* Task description *
Your output must be a faithful copy of the listing underneath.

* Data extract *
_ _ _
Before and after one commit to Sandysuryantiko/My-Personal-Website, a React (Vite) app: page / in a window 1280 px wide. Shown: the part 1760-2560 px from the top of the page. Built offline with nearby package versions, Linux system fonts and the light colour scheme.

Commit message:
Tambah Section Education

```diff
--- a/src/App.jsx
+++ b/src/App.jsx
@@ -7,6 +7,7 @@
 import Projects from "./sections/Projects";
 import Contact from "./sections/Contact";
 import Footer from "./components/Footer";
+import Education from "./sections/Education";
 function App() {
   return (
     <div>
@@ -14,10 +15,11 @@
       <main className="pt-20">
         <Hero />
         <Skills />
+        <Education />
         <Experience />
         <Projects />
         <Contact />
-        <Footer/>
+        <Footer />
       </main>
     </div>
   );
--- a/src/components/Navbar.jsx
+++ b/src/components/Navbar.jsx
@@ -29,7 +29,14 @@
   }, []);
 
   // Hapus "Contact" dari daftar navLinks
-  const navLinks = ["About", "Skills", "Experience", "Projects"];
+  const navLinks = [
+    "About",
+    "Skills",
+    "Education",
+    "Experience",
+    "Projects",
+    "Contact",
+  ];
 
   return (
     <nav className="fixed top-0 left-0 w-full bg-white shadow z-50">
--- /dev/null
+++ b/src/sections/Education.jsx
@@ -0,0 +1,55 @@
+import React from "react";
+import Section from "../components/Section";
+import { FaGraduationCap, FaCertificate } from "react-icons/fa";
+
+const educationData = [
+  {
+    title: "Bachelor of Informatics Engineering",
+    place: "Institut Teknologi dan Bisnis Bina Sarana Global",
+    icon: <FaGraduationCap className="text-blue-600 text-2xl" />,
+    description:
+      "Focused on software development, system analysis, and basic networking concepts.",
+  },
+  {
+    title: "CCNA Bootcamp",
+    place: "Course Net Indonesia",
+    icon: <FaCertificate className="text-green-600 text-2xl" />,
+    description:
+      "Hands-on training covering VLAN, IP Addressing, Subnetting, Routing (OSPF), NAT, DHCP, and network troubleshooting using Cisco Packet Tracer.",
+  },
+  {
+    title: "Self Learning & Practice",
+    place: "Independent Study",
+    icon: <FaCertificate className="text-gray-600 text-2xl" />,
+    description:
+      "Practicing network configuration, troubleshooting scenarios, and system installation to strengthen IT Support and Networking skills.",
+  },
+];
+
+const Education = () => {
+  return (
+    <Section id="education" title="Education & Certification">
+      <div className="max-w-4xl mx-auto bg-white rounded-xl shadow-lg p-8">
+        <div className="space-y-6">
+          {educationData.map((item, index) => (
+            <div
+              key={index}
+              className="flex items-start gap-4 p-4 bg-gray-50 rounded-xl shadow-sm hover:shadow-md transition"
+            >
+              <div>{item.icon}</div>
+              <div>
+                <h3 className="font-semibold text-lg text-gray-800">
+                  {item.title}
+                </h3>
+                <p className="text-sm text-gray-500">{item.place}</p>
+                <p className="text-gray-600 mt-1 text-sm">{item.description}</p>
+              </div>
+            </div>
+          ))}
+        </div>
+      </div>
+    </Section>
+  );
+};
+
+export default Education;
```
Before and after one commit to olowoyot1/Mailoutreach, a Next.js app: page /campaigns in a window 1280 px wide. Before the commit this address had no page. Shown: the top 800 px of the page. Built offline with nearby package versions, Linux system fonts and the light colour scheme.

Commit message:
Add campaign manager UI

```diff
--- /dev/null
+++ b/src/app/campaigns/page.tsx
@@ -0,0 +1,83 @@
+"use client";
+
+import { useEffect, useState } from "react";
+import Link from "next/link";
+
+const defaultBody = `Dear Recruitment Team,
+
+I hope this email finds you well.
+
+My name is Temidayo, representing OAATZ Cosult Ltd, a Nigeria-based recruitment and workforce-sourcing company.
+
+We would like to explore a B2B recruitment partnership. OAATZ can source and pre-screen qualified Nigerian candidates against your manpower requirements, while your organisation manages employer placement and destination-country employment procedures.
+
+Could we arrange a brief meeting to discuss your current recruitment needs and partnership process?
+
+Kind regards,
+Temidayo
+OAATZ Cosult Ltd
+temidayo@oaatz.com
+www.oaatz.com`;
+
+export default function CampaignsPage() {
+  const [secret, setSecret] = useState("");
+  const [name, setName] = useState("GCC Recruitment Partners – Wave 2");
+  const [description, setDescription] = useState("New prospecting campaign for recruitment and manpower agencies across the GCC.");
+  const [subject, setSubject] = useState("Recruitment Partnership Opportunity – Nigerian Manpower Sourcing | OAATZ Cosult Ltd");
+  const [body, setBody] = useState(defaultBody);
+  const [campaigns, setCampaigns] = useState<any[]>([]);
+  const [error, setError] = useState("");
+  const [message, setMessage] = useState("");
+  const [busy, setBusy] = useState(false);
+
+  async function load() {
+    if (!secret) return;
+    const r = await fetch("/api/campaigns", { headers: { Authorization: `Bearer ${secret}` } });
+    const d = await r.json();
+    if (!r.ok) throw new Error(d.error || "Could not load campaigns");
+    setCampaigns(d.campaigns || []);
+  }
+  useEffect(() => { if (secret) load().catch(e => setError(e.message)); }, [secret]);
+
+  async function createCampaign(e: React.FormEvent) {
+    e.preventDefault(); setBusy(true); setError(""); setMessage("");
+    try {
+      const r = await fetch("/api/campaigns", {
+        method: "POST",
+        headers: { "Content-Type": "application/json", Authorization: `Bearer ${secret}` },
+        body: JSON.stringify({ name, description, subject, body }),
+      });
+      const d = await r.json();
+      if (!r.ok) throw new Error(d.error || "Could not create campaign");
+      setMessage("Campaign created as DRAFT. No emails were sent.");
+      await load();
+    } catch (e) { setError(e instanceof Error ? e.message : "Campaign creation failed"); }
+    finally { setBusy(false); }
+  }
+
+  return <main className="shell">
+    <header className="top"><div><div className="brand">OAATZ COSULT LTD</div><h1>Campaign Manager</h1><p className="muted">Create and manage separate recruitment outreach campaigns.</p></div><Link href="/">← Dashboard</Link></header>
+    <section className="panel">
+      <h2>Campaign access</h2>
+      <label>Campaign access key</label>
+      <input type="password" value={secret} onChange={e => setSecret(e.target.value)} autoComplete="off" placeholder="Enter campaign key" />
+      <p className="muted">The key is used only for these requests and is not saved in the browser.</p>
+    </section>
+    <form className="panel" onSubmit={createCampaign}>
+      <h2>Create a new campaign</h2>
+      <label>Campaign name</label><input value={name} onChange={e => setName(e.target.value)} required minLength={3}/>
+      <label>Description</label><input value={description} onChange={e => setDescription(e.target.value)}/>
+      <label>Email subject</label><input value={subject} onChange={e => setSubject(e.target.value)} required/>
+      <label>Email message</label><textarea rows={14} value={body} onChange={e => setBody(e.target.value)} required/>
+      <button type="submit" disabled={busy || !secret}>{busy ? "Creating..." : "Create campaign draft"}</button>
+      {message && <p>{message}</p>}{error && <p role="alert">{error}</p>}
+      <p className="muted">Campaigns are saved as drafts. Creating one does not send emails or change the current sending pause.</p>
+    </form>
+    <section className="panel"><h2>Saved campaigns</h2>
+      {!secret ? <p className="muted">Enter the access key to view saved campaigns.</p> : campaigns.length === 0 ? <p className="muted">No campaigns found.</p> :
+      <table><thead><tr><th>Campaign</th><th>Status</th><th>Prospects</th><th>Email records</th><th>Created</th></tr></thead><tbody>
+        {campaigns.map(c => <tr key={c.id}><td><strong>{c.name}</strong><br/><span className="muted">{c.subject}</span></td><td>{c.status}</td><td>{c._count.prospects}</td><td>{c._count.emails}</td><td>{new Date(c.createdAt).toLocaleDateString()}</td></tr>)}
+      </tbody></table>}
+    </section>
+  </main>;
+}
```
_ _ _
* Response area *
Before and after one commit to Sandysuryantiko/My-Personal-Website, a React (Vite) app: page / in a window 1280 px wide. Shown: the part 1760-2560 px from the top of the page. Built offline with nearby package versions, Linux system fonts and the light colour scheme.

Commit message:
Tambah Section Education

```diff
--- a/src/App.jsx
+++ b/src/App.jsx
@@ -7,6 +7,7 @@
 import Projects from "./sections/Projects";
 import Contact from "./sections/Contact";
 import Footer from "./components/Footer";
+import Education from "./sections/Education";
 function App() {
   return (
     <div>
@@ -14,10 +15,11 @@
       <main className="pt-20">
         <Hero />
         <Skills />
+        <Education />
         <Experience />
         <Projects />
         <Contact />
-        <Footer/>
+        <Footer />
       </main>
     </div>
   );
--- a/src/components/Navbar.jsx
+++ b/src/components/Navbar.jsx
@@ -29,7 +29,14 @@
   }, []);
 
   // Hapus "Contact" dari daftar navLinks
-  const navLinks = ["About", "Skills", "Experience", "Projects"];
+  const navLinks = [
+    "About",
+    "Skills",
+    "Education",
+    "Experience",
+    "Projects",
+    "Contact",
+  ];
 
   return (
     <nav className="fixed top-0 left-0 w-full bg-white shadow z-50">
--- /dev/null
+++ b/src/sections/Education.jsx
@@ -0,0 +1,55 @@
+import React from "react";
+import Section from "../components/Section";
+import { FaGraduationCap, FaCertificate } from "react-icons/fa";
+
+const educationData = [
+  {
+    title: "Bachelor of Informatics Engineering",
+    place: "Institut Teknologi dan Bisnis Bina Sarana Global",
+    icon: <FaGraduationCap className="text-blue-600 text-2xl" />,
+    description:
+      "Focused on software development, system analysis, and basic networking concepts.",
+  },
+  {
+    title: "CCNA Bootcamp",
+    place: "Course Net Indonesia",
+    icon: <FaCertificate className="text-green-600 text-2xl" />,
+    description:
+      "Hands-on training covering VLAN, IP Addressing, Subnetting, Routing (OSPF), NAT, DHCP, and network troubleshooting using Cisco Packet Tracer.",
+  },
+  {
+    title: "Self Learning & Practice",
+    place: "Independent Study",
+    icon: <FaCertificate className="text-gray-600 text-2xl" />,
+    description:
+      "Practicing network configuration, troubleshooting scenarios, and system installation to strengthen IT Support and Networking skills.",
+  },
+];
+
+const Education = () => {
+  return (
+    <Section id="education" title="Education & Certification">
+      <div className="max-w-4xl mx-auto bg-white rounded-xl shadow-lg p-8">
+        <div className="space-y-6">
+          {educationData.map((item, index) => (
+            <div
+              key={index}
+              className="flex items-start gap-4 p-4 bg-gray-50 rounded-xl shadow-sm hover:shadow-md transition"
+            >
+              <div>{item.icon}</div>
+              <div>
+                <h3 className="font-semibold text-lg text-gray-800">
+                  {item.title}
+                </h3>
+                <p className="text-sm text-gray-500">{item.place}</p>
+                <p className="text-gray-600 mt-1 text-sm">{item.description}</p>
+              </div>
+            </div>
+          ))}
+        </div>
+      </div>
+    </Section>
+  );
+};
+
+export default Education;
```
Before and after one commit to olowoyot1/Mailoutreach, a Next.js app: page /campaigns in a window 1280 px wide. Before the commit this address had no page. Shown: the top 800 px of the page. Built offline with nearby package versions, Linux system fonts and the light colour scheme.

Commit message:
Add campaign manager UI

```diff
--- /dev/null
+++ b/src/app/campaigns/page.tsx
@@ -0,0 +1,83 @@
+"use client";
+
+import { useEffect, useState } from "react";
+import Link from "next/link";
+
+const defaultBody = `Dear Recruitment Team,
+
+I hope this email finds you well.
+
+My name is Temidayo, representing OAATZ Cosult Ltd, a Nigeria-based recruitment and workforce-sourcing company.
+
+We would like to explore a B2B recruitment partnership. OAATZ can source and pre-screen qualified Nigerian candidates against your manpower requirements, while your organisation manages employer placement and destination-country employment procedures.
+
+Could we arrange a brief meeting to discuss your current recruitment needs and partnership process?
+
+Kind regards,
+Temidayo
+OAATZ Cosult Ltd
+temidayo@oaatz.com
+www.oaatz.com`;
+
+export default function CampaignsPage() {
+  const [secret, setSecret] = useState("");
+  const [name, setName] = useState("GCC Recruitment Partners – Wave 2");
+  const [description, setDescription] = useState("New prospecting campaign for recruitment and manpower agencies across the GCC.");
+  const [subject, setSubject] = useState("Recruitment Partnership Opportunity – Nigerian Manpower Sourcing | OAATZ Cosult Ltd");
+  const [body, setBody] = useState(defaultBody);
+  const [campaigns, setCampaigns] = useState<any[]>([]);
+  const [error, setError] = useState("");
+  const [message, setMessage] = useState("");
+  const [busy, setBusy] = useState(false);
+
+  async function load() {
+    if (!secret) return;
+    const r = await fetch("/api/campaigns", { headers: { Authorization: `Bearer ${secret}` } });
+    const d = await r.json();
+    if (!r.ok) throw new Error(d.error || "Could not load campaigns");
+    setCampaigns(d.campaigns || []);
+  }
+  useEffect(() => { if (secret) load().catch(e => setError(e.message)); }, [secret]);
+
+  async function createCampaign(e: React.FormEvent) {
+    e.preventDefault(); setBusy(true); setError(""); setMessage("");
+    try {
+      const r = await fetch("/api/campaigns", {
+        method: "POST",
+        headers: { "Content-Type": "application/json", Authorization: `Bearer ${secret}` },
+        body: JSON.stringify({ name, description, subject, body }),
+      });
+      const d = await r.json();
+      if (!r.ok) throw new Error(d.error || "Could not create campaign");
+      setMessage("Campaign created as DRAFT. No emails were sent.");
+      await load();
+    } catch (e) { setError(e instanceof Error ? e.message : "Campaign creation failed"); }
+    finally { setBusy(false); }
+  }
+
+  return <main className="shell">
+    <header className="top"><div><div className="brand">OAATZ COSULT LTD</div><h1>Campaign Manager</h1><p className="muted">Create and manage separate recruitment outreach campaigns.</p></div><Link href="/">← Dashboard</Link></header>
+    <section className="panel">
+      <h2>Campaign access</h2>
+      <label>Campaign access key</label>
+      <input type="password" value={secret} onChange={e => setSecret(e.target.value)} autoComplete="off" placeholder="Enter campaign key" />
+      <p className="muted">The key is used only for these requests and is not saved in the browser.</p>
+    </section>
+    <form className="panel" onSubmit={createCampaign}>
+      <h2>Create a new campaign</h2>
+      <label>Campaign name</label><input value={name} onChange={e => setName(e.target.value)} required minLength={3}/>
+      <label>Description</label><input value={description} onChange={e => setDescription(e.target.value)}/>
+      <label>Email subject</label><input value={subject} onChange={e => setSubject(e.target.value)} required/>
+      <label>Email message</label><textarea rows={14} value={body} onChange={e => setBody(e.target.value)} required/>
+      <button type="submit" disabled={busy || !secret}>{busy ? "Creating..." : "Create campaign draft"}</button>
+      {message && <p>{message}</p>}{error && <p role="alert">{error}</p>}
+      <p className="muted">Campaigns are saved as drafts. Creating one does not send emails or change the current sending pause.</p>
+    </form>
+    <section className="panel"><h2>Saved campaigns</h2>
+      {!secret ? <p className="muted">Enter the access key to view saved campaigns.</p> : campaigns.length === 0 ? <p className="muted">No campaigns found.</p> :
+      <table><thead><tr><th>Campaign</th><th>Status</th><th>Prospects</th><th>Email records</th><th>Created</th></tr></thead><tbody>
+        {campaigns.map(c => <tr key={c.id}><td><strong>{c.name}</strong><br/><span className="muted">{c.subject}</span></td><td>{c.status}</td><td>{c._count.prospects}</td><td>{c._count.emails}</td><td>{new Date(c.createdAt).toLocaleDateString()}</td></tr>)}
+      </tbody></table>}
+    </section>
+  </main>;
+}
```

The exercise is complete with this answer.